▶ _EXERCISE OBJECTIVE_
From the records below, please repeat exactly the line that has "page; blank space fills up the shorter version.", the line that has "atualização-04", and every line between them, and nothing else.

▶ _GIVEN RECORDS_
+--

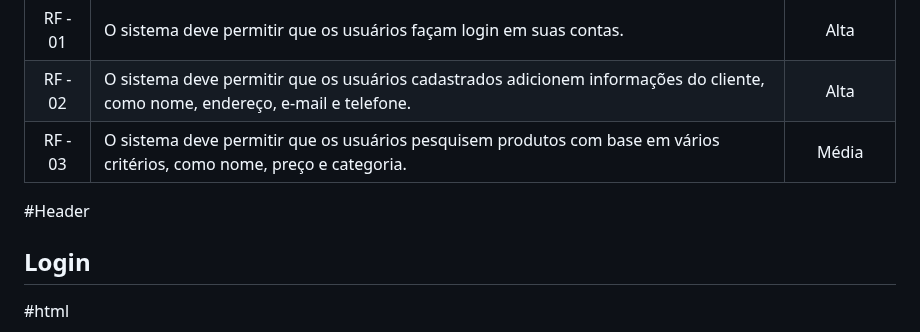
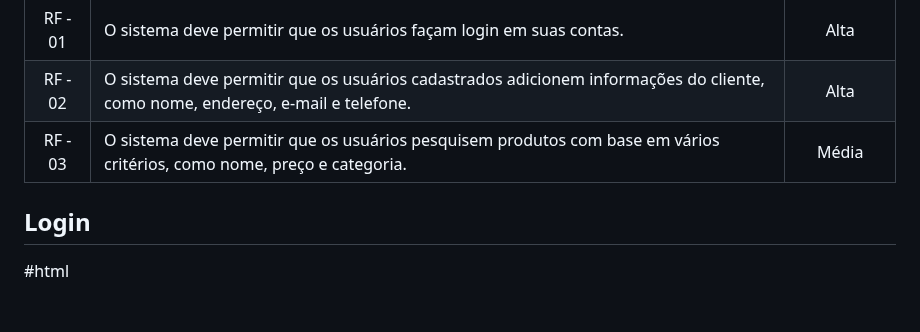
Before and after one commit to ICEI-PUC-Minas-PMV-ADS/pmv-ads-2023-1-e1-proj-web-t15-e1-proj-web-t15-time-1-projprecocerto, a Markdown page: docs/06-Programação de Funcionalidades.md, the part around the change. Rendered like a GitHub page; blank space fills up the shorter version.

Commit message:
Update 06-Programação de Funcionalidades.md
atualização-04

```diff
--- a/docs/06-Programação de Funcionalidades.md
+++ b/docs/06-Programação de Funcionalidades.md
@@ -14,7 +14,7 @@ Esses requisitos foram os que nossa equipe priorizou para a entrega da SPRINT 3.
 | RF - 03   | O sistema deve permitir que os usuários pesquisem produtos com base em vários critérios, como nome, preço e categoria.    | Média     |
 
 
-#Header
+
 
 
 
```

+--

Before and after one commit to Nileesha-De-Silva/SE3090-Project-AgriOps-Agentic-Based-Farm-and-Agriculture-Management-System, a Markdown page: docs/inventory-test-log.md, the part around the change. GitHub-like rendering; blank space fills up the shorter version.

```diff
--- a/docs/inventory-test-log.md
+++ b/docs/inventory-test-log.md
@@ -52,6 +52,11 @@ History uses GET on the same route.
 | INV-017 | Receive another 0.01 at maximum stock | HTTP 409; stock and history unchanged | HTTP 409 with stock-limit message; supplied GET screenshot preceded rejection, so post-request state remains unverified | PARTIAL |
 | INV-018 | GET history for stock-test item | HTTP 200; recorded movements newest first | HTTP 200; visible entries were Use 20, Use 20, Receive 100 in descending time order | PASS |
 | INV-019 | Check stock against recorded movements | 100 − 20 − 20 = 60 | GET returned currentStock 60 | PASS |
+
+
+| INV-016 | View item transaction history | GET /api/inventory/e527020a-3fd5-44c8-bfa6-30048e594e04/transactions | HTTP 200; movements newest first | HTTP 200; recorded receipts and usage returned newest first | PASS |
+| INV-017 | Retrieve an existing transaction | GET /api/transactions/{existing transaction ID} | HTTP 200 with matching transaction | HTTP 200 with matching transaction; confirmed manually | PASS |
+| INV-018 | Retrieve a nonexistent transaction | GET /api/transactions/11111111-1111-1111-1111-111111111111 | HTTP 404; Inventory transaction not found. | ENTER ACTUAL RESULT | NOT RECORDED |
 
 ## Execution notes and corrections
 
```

+--

▶ _TASK ANSWER_
Before and after one commit to ICEI-PUC-Minas-PMV-ADS/pmv-ads-2023-1-e1-proj-web-t15-e1-proj-web-t15-time-1-projprecocerto, a Markdown page: docs/06-Programação de Funcionalidades.md, the part around the change. Rendered like a GitHub page; blank space fills up the shorter version.

Commit message:
Update 06-Programação de Funcionalidades.md
atualização-04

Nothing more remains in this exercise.